  13. ^ Pireddu, Nicoletta. "Primitive marks of modernity: cultural reconfigurations in the Franco-Italian fin de siècle". Romanic Review 97 (3–4), 2006: 371–400.
  14. ^ a b Kwong, Lucas (1 August 2020). "The White Album as Neo-Victorian Fiction of Loss". Interdisciplinary Literary Studies. The Pennsylvania State University Press. 22 (1–2): 52–77. doi:10.5325/intelitestud.22.1-2.0052. ISSN 1524-8429. S2CID 226601738.
  15. ^ a b c Sternhell, Zeev. "Crisis of Fin-de-siècle Thought". International Fascism: Theories, Causes and the New Consensus. London and New York (1998): 169.
  16. ^ a b Payne, Stanley G. A history of fascism, 1914–1945. Oxford: Routledge (1995, 2005): 23–24.
  17. ^ Stephen Kern, Culture of Time and Space, 1880–1918 (Massachusetts & London: Harvard University Press, 1983).

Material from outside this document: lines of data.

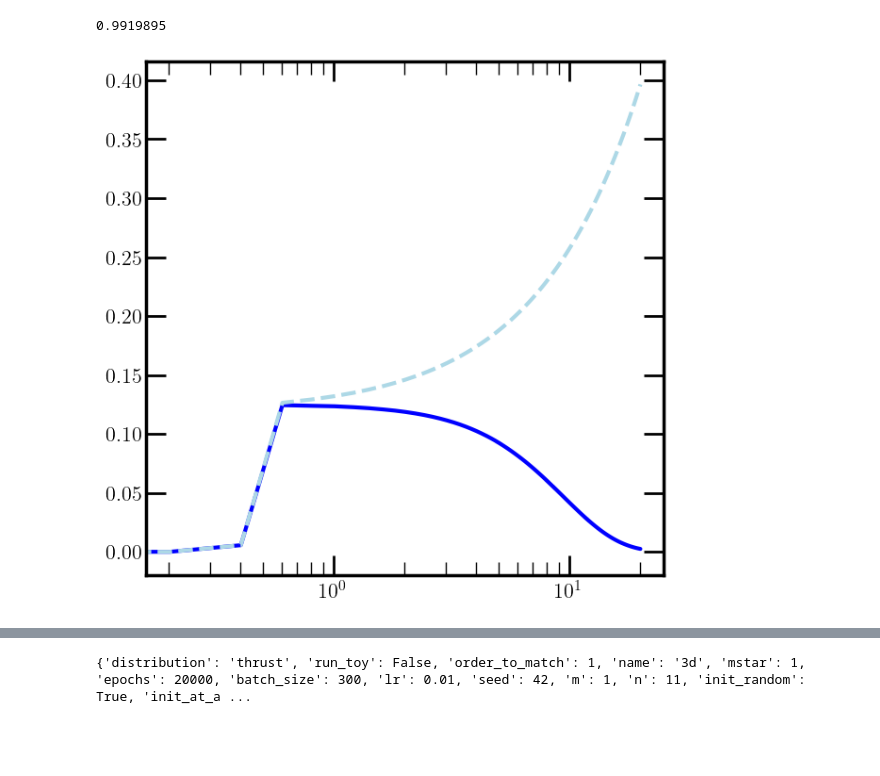
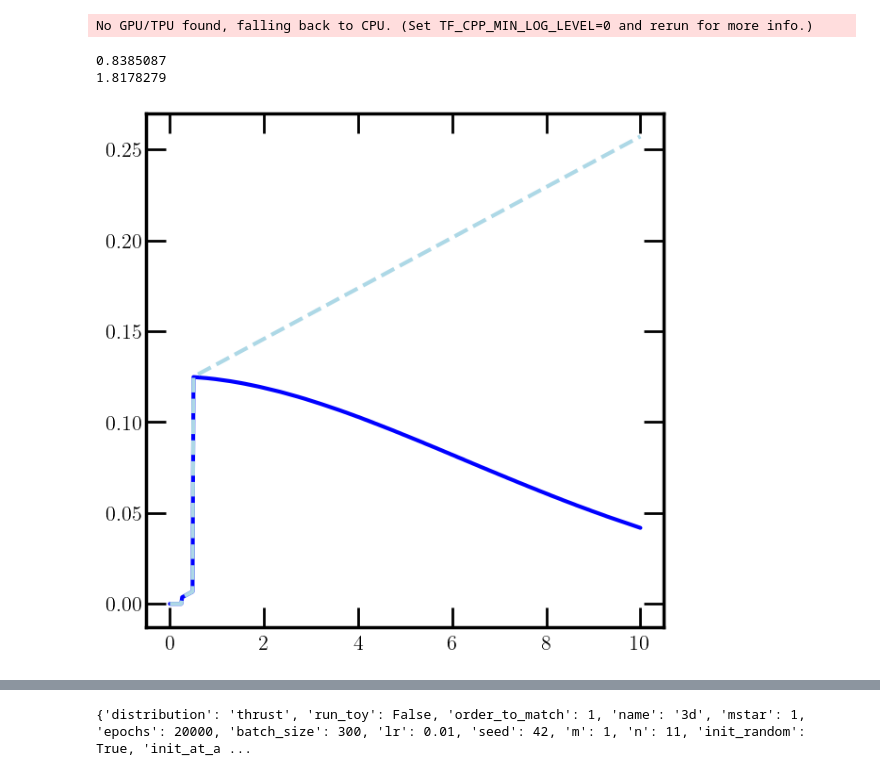
Before and after one commit to rikab/RDF, a Jupyter notebook: numeric/plot_results_JAX.ipynb, the cells around one changed output, grey strips where cells are left out. Saved outputs shown, nothing was run; the diff lists cells and outputs as text; code cells hidden in the pictures; blank space fills up the shorter version.

```diff
--- a/numeric/plot_results_JAX.ipynb
+++ b/numeric/plot_results_JAX.ipynb
@@ -17,37 +17,40 @@ from rikabplotlib.plot_utils import newplot
 q_vmap = jax.vmap(q, in_axes=(0,None,None,None, None))
 f_vmap = jax.vmap(f, in_axes=(0,None,None,None, None))
 polynomial_vmap = jax.vmap(polynomial, in_axes=(0,None,None,None))
 # TODO: automate vmap compilation
 
 
-ts = jnp.linspace(0, 20, 100)
+ts = jnp.linspace(0, 10, 500)
 alpha = 0.118
 
 # Hardcode correct answer
 g_star = -jnp.array([[0, 0, 0,],
                 [1, 0, 0,],
                 [0, 1, 0]]) # My stupid convention has a minus in front of gstar
 
 g_mn = jnp.zeros_like(g_star)
 
 thetas = jnp.array([0, 0.5, 0.25])
 
 
 q_vals = q_vmap(ts, alpha, g_star, g_mn, thetas)
 f_vals = f_vmap(ts, alpha, g_star, g_mn, thetas)
 poly_vals = polynomial_vmap(ts, alpha, g_star, thetas)
 
 # Verify integral of q_vals
-ts = jnp.linspace(0, 20, 100)
-print(jnp.trapz(q_vals[:,0],ts))
+print(jnp.trapz(q_vals,ts))
 
 fig, ax = newplot("full")
 plt.plot(ts, q_vals, color = "blue", label = "JAX RDF")
 plt.plot(ts, f_vals, color = "lightblue", label = "Target", ls = "--")
-# plt.plot(ts, -1 * poly_vals)
+
+print(jnp.trapz(f_vals, ts))
+
 #
-plt.xscale("log")
+# plt.xscale("log")
 #
 # %% [output]
-0.9919895
+No GPU/TPU found, falling back to CPU. (Set TF_CPP_MIN_LOG_LEVEL=0 and rerun for more info.)
+0.8385087
+1.8178279
-[figure, old version]
+[figure, new version]
```
Also changed, not shown: parts of 3 cells of this notebook, 5 other files.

  18. ^ Funnell, Antony (2014-11-04). "American Declinism: has collective fear finally become reality?". ABC Radio National. Retrieved 29 June 2015.
  19. ^ "Declinism resurgent". The Economist. 12 May 2012. Retrieved 28 March 2019.
  20. ^ Hanson, Victor (November 14, 2011). "Beware the boom in American "declinism"". CBS News. Retrieved 20 December 2016.
  21. ^ Joffe, Josef (December 9, 2011). "Declinism's Fifth Wave". The American Interest. Retrieved 20 December 2016.
  22. ^ Engelhardt, Tom (June 13, 2017). "Donald Trump Might Set a Record—for the Biggest Decline of American Power in History". The Nation. Retrieved 14 June 2017.
  23. ^ Tombs, Robert (8 July 2017). "The myth of Britain's decline". The Spectator. Retrieved 17 April 2018.
  24. ^ a b Stille, Alexander (2014-12-11). "The French Obsession With National Suicide". The New Yorker. Archived from the original on 2014-12-18. Retrieved 2021-12-05.
  25. ^ a b c Donadio, Rachel (3 February 2017). "France's Obsession With Decline Is a Booming Industry". The New York Times. Retrieved 20 April 2018.
  26. ^ Lilla, Mark. "France: A Strange Defeat". ISSN 0028-7504. Retrieved 2021-12-05.
  27. ^ McCormick, Ty (8 Oct 2012). "Declinism Is America and Mitt Can Too". Foreign Policy. Retrieved 29 June 2015.